Nurses are supposed to be the unsung heroes providing care, quietly doing whatever is necessary. Nurses have always kept the secrets of our society, keeping level heads in crisis.
One of the biggest secrets is that Alzheimer’s is not tragic all the time. There is laughter, there is love. And I’m tired of being an unsung hero. I want to be a loud, boisterous, unconventional hero that sings terribly and off-key. I want you to hear my voice about Alzheimer’s and Dementia.
If you have Alzheimer’s, you have permission to be happy. If you are caring for a loved one with Alzheimer’s you have permission and a right to feel joy. Quit letting society tell us we are unsung. Raise your voice with Nurse Bitterpill in shattering the stigma of Dementia. There will be tragic moments. But the joy can easily outweigh them if you stay open to allowing them in.
I have a plan. I will be making a lot of noise. Make noise with me.
Nurse Bitterpill is in the process of publishing a book, Every Minute is a New Day. It is a long process (longer and more involved than I had anticipated). And an avenue to be vocal on behalf of my beautiful and joyous Alzheimer’s patients. It will not happen instantly. I do not have the luxury of cloistering myself away for six months without distraction to focus fully on writing. I am elbow deep in the real world of dementia every single day. In the trenches making life better for those suffering and have the audacity to be happy about it.
I don’t want to stop at just writing a book. I want to keep raising my voice with film, education, mentorships, and other forms of media to get the word out that we can still smile, laugh, and live after a diagnosis of Alzheimer’s. With a new business on the horizon, I plan on making everyone hear what I have to say even if means standing on street corners shouting to passersby that people with Alzheimer’s have a right to be happy.
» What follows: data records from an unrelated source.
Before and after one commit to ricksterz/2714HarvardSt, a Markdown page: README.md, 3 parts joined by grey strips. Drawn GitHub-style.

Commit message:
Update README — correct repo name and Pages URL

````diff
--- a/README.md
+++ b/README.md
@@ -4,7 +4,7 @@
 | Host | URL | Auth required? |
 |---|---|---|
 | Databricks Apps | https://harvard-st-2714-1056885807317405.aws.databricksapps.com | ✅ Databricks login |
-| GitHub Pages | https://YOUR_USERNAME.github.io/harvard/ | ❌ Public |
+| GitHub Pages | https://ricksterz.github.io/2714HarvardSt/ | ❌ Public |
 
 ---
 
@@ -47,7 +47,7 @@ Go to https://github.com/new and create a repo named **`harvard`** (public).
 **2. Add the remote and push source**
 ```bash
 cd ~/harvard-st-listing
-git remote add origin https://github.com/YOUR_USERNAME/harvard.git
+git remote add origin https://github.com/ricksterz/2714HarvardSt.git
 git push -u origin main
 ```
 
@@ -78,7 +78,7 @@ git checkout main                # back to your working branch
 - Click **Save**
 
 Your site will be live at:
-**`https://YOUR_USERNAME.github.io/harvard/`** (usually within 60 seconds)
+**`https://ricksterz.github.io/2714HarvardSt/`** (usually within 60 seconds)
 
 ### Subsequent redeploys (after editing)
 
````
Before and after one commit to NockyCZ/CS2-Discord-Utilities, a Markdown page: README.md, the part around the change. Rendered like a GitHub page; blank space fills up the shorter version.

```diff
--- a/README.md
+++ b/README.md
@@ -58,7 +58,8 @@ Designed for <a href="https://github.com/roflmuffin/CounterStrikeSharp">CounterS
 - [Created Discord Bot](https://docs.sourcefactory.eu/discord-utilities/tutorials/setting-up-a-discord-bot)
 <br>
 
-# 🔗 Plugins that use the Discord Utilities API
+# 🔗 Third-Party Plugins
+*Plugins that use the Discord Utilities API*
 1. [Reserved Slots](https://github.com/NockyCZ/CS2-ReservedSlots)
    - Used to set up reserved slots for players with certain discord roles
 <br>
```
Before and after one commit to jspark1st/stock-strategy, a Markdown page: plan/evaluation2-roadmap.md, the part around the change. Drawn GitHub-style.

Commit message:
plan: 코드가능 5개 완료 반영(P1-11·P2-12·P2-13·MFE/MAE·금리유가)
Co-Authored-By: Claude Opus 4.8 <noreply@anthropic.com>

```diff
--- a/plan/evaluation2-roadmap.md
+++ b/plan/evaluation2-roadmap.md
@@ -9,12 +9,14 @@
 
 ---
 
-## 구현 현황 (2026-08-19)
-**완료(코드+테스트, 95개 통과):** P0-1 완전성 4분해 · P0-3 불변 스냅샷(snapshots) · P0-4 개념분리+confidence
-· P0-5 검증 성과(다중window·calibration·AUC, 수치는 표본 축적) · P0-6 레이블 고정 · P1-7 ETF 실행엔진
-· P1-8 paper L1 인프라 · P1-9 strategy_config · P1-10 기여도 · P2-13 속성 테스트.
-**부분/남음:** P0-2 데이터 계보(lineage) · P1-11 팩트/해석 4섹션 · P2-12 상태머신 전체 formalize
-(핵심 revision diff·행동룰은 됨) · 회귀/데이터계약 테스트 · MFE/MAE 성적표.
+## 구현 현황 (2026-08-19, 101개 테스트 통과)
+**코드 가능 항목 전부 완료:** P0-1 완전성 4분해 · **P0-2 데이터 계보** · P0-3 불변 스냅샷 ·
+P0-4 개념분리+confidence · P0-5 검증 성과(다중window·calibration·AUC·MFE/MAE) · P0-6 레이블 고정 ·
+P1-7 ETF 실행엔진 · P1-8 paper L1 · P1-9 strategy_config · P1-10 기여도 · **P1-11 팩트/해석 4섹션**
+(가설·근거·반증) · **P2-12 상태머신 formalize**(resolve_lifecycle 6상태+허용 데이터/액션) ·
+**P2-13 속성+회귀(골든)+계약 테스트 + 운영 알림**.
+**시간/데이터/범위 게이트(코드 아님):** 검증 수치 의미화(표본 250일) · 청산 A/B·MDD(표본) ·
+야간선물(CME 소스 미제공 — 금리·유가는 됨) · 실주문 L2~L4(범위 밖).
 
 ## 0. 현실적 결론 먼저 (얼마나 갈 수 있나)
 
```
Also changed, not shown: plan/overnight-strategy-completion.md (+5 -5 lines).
I am not fearless, I am determined. But if we all join together, we will be heard.